[Structured diff data]
##############################
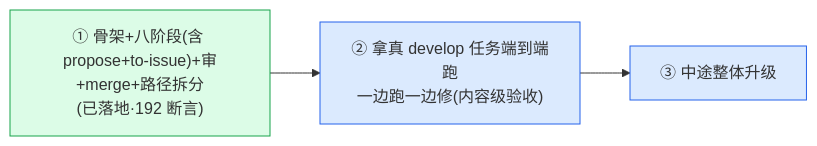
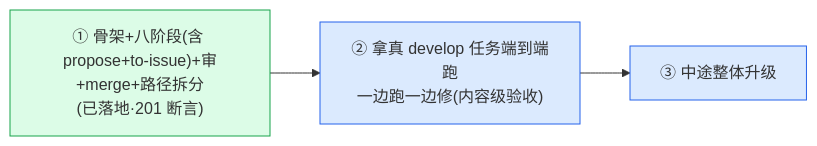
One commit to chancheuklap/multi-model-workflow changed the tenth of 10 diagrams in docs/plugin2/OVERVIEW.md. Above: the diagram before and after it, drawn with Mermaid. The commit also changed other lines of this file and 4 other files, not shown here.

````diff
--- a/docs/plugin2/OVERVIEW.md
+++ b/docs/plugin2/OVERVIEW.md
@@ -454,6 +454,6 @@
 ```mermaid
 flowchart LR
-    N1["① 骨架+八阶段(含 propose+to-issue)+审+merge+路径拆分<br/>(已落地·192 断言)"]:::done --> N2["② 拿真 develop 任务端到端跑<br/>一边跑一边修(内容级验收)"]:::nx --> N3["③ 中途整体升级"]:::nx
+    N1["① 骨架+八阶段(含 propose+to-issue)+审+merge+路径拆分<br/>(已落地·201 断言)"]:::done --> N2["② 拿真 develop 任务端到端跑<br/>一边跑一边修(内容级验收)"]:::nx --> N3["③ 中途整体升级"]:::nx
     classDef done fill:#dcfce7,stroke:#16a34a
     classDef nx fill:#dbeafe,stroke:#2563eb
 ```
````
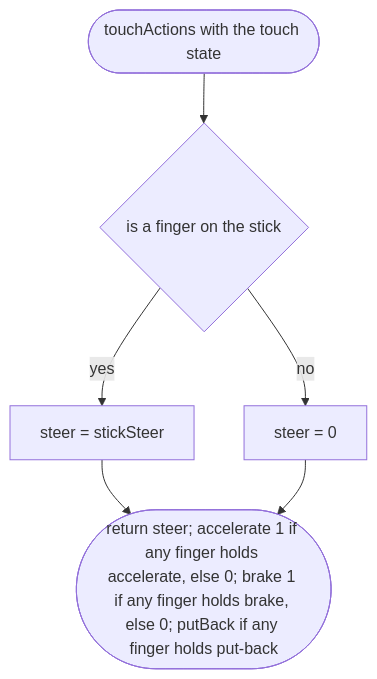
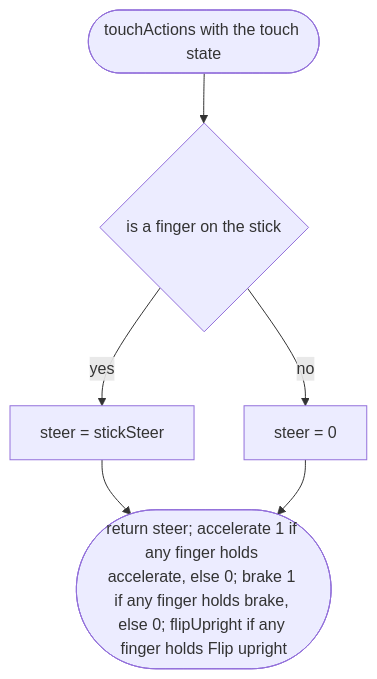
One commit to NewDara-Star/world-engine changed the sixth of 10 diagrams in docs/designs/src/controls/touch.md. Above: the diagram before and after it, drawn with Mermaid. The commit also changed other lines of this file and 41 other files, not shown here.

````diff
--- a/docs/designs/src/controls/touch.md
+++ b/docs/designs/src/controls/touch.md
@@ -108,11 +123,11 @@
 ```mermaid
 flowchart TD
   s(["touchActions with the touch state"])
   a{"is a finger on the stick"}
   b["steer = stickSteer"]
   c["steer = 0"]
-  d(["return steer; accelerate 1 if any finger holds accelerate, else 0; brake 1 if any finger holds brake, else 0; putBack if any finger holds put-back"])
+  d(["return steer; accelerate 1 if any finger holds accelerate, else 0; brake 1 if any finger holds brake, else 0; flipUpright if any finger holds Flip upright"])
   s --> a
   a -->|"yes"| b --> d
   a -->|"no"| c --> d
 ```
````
##############################
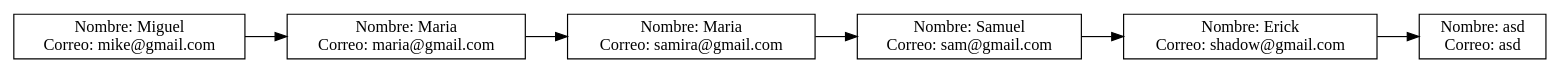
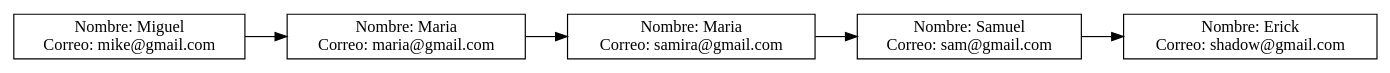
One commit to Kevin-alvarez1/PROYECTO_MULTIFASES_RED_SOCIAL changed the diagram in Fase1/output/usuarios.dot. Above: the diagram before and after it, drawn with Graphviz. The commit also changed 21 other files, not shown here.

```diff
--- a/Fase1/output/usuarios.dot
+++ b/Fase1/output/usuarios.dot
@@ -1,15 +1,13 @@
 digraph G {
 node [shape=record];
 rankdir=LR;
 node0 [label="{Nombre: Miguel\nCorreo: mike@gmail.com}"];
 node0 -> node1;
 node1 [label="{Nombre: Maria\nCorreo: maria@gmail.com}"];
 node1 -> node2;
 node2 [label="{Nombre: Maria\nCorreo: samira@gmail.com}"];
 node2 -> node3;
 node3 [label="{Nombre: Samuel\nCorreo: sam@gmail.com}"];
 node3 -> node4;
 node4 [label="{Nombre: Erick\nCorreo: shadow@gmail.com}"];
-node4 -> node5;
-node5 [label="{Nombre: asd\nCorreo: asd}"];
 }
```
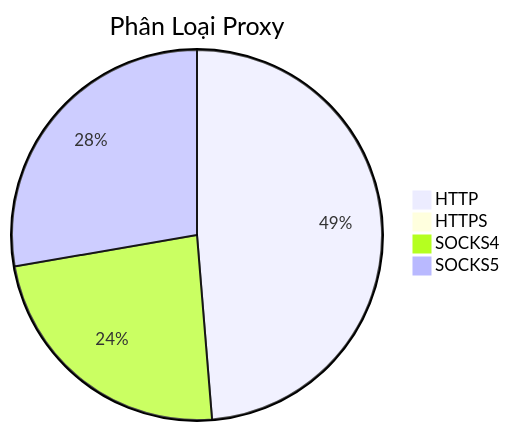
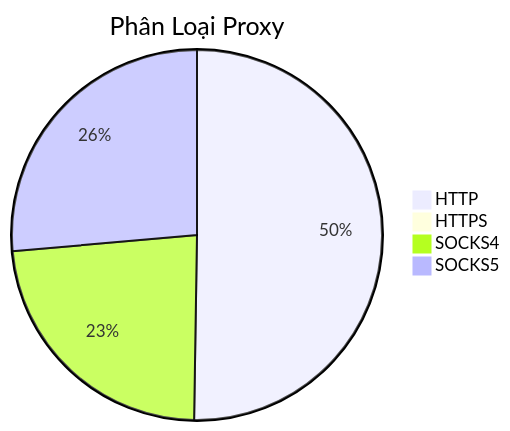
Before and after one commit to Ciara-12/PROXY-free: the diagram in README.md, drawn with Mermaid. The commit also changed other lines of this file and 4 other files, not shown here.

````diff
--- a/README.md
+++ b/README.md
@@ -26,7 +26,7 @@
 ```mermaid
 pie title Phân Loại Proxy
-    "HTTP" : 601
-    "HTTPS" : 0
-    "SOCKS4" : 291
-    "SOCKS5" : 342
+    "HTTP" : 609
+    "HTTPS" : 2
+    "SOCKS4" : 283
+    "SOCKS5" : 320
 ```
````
##############################
▶ TO DO: From the data above, copy each line where the string "shown" appears.

▶ FINISHED EXERCISE:
One commit to chancheuklap/multi-model-workflow changed the tenth of 10 diagrams in docs/plugin2/OVERVIEW.md. Above: the diagram before and after it, drawn with Mermaid. The commit also changed other lines of this file and 4 other files, not shown here.
One commit to NewDara-Star/world-engine changed the sixth of 10 diagrams in docs/designs/src/controls/touch.md. Above: the diagram before and after it, drawn with Mermaid. The commit also changed other lines of this file and 41 other files, not shown here.
One commit to Kevin-alvarez1/PROYECTO_MULTIFASES_RED_SOCIAL changed the diagram in Fase1/output/usuarios.dot. Above: the diagram before and after it, drawn with Graphviz. The commit also changed 21 other files, not shown here.
Before and after one commit to Ciara-12/PROXY-free: the diagram in README.md, drawn with Mermaid. The commit also changed other lines of this file and 4 other files, not shown here.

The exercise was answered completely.